After Toynbee’s death in 1883, Barnett advocated for the creation of Toynbee Hall where Barnett could work in community to fully implement the marriage of social justice and the practice of "settling" among the poor.
Toynbee Hall was the place where what we now call the Settlement House Movement took root. At Toynbee Hall, university student residents lived onsite to learn as much about the neighborhood as they could. They provided classes, social gatherings, summer camps, arts programs, clean-milk stations, baby clinics, nursery schools, and other innovative programs. They helped to organize their neighbors into community groups that leveraged their union to wield more power than they could alone. The student residents treated the neighborhood residents as equals. They worked under the belief that social and economic conditions, rather than personal weakness, were the root causes of poverty.
The Settlement House Movement in America
By 1910, more than 400 settlements were established in the United States, mostly in large cities such as New York, Boston and Chicago--of which Jane Addams Hull House may be the most famous.
At the heart of the movement was a belief that healthier communities could be built by first establishing healthy relationships with its members, not simply dispensing charity. Rather than asking residents “What can we do for you?” they asked, “What can we do together?”

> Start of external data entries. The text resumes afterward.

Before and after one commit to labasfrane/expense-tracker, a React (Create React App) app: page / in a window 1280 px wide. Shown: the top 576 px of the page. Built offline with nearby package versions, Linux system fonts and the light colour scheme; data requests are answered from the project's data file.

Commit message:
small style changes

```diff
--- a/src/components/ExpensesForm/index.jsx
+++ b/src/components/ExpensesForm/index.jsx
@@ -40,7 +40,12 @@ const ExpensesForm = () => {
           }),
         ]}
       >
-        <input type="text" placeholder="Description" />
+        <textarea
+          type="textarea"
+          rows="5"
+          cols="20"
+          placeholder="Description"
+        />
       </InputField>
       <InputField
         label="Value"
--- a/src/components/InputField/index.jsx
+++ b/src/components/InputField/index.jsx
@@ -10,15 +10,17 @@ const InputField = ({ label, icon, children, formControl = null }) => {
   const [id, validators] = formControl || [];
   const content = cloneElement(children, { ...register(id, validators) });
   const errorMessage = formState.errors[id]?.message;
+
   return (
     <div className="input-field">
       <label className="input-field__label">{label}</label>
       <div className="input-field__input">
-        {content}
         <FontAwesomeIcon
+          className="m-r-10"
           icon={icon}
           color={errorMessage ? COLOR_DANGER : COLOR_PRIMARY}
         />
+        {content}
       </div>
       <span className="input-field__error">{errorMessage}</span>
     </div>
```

In late 19th century Minneapolis, new immigrants and factory workers were living in crowded slums. Poor sanitation caused illness and death, and the disparity between rich and poor continued to widen. Prostitution, gambling, alcoholism and crime filled neighborhoods.
In 1879, Plymouth Congregational Church started the Plymouth Mission in an effort to address these conditions. In 1897, Katherine Plant reorganized the Plymouth Mission into Bethel Settlement. Bethel offered a free kindergarten, industrial training, and sewing classes. A day nursery allowed mothers to go to work. By the turn of the century, they needed more space.
Pillsbury Family Involvement
In 1905, John and Charles Pillsbury, brothers who owned successful flour mills, gave Bethel $40,000 towards the construction of a new facility. The building was located near the intersection of what is now Cedar and Riverside Avenues, completed in 1906, and rechristened Pillsbury House to honor John and Charles parents. It then added a health clinic, women's employment office, home economics and arts classes, and boys' and girls' clubs. In 1920, Pillsbury House purchased land in Waconia, Minnesota, and established Camp Manakiki, a place where children and their mothers could go to escape the city.
Across town, Unity House, established in 1897, was serving nearly 95,000 people each year by the 1920s, in a similar fashion to Pillsbury House. These houses, along with others, would eventually form Pillsbury United Communities.
20th Century Settlements
By the 1920s, settlement houses across the country began to change. Social work became more "professionalized," more concerned with addressing individual psychiatric issues than systemic, societal problems. Settlement houses became increasingly dependent on the United Fund and Community Chests. At this time, settlements began calling themselves neighborhood or community centers, no longer able to support full-time residents or round-the-clock services.
Yet neighborhood centers remained a flexible but consistent presence in Minneapolis’ poorest neighborhoods. They continued to offer programs as a means to building relationships with people that are the basis for sustainable healthier communities.
Today, it is estimated that there are more than 900 settlement houses in the United States, and thousands more in countries throughout the world. You may know them as “community" or "neighborhood centers,” but they are all descendants of a movement that began more than 100 years ago.